In economics, production possibility frontierProduction Possibility FrontierThe Production Possibility Frontier (PPF) is a visual representation used to illustrate the maximum possible output combinations of two separate products produced using the same amount of limited resources. is a curve in which each point represents the combination of two goods that can be produced using the given finite resources. For example, a farmer can produce 20,000 apples and 30,000 apricots in his fixed land so that the trees are placed to have adequate space to develop a healthy root system and receive enough sunlight. However, if he intends to produce 50,000 apricots, he will make only 10,000 apples on his farm.
#8 – Marginal Analysis
The marginal analysis compares the additional cost incurredCost IncurredIncurred Cost refers to an expense that a Company needs to pay in exchange for the usage of a service, product, or asset. This might include direct, indirect, production, operating, & distribution charges incurred for business operations. and the corresponding additional benefit obtained from an activity. Usually, companies planning to expand their business by adding another production line or increasing volumes perform this analysis. For example, if a company has enough capacity to increase production but improves the warehouse facility, a marginal analysis indicates that expanding the warehouse capacity will not affect the marginal benefit. In other words, the ability to produce more products outweighs the increase in cost.
#9 – Circular Flow
The circular flow model in economics primarily portrays how money flows through different units in an economy. It connects the sources and sinks of factors of production, consumer & producer expenditures, and goods & services. For example, resources move from household to firm, and goods and services flow from firms to households.
#10 – International Trade
International tradeInternational TradeInternational Trade refers to the trading or exchange of goods and or services across international borders. occurs when a trade happens between countries. Goods and services are traded across countries contributing significantly to GDPGDPGDP or Gross Domestic Product refers to the monetary measurement of the overall market value of the final output produced within a country over a period.. The two main types of international trade are import and export. Import is the purchase of goods or services from another country. In this form, payment has to be made to the other country. Thus, it involves the outflow of money. The sale of goods and services to another country is called exports. In this form, payment is received from another country. Thus, it involves an inflow of money. Examples of international trade include trade between companies in China and USA, and goods exported from China to the USA include electrical and electronic equipment.
Frequently Asked Questions (FAQs)

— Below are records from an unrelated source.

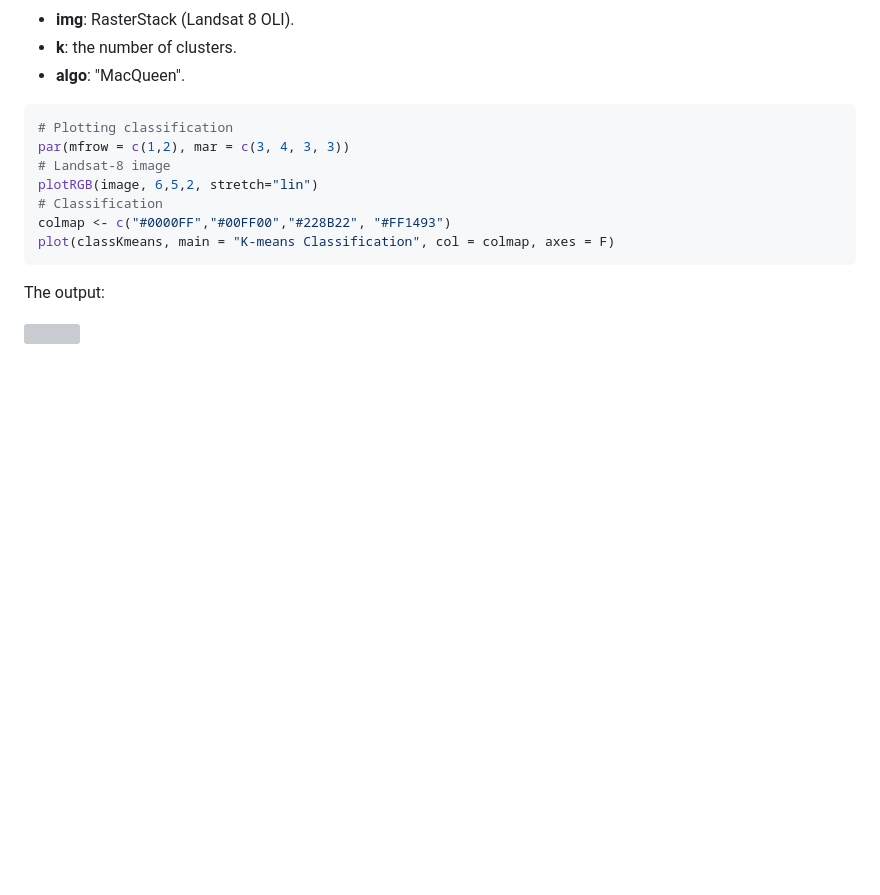
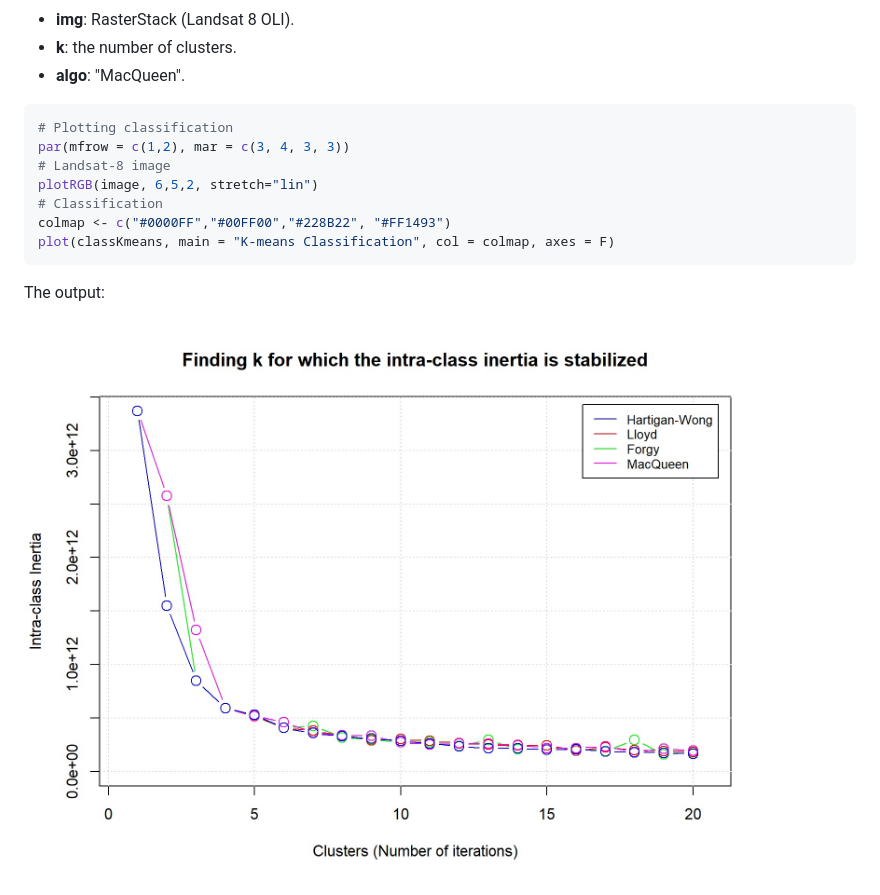
Before and after one commit to ytarazona/ForesToolboxRS, a Markdown page: README.md, the part around the change. Rendered like a GitHub page; pictures changed too: docs/figures/Calibracion_Kmeans.jpg (added); blank space fills up the shorter version; grey boxes are pictures that could not be loaded.

Commit message:
figure

```diff
--- a/README.md
+++ b/README.md
@@ -323,4 +323,4 @@ plot(classKmeans, main = "K-means Classification", col = colmap, axes = F)
 
 The output:
 
-<img src="docs/figures/CalibracionKmeans.jpg" width = 100%/>
+<img src="docs/figures/Calibracion_Kmeans.jpg" width = 100%/>
```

The three basic concepts are supply & demand, scarcity, and opportunity cost. When supply and demand meet, the quantity demanded is equal to the quantity supplied, and we can say that the market is in equilibrium. Scarcity indicates a shortage of resources. Finally, opportunity cost is the benefit missed due to not selecting a particular alternative.
Economic development concepts serve as the foundation for many programs or activities to improve society’s financial well-being. Economic development tactics include increasing job creation, enhancing the quality of life, and marketing the community’s assets.
The concept of economic growth explains the significance of increasing goods and service output in an economy. Economic growth is a function of different elements like capital stock, labor input, and technological advancement. A stable economic growth increases a nation’s wealth and improves the quality of life.
This article has been a guide to Economic Concepts. Here we explain the list of 10 basic economic concepts: scarcity, supply-demand, incentives, trade-off, opportunity cost, etc. You may learn more about financing from the following articles –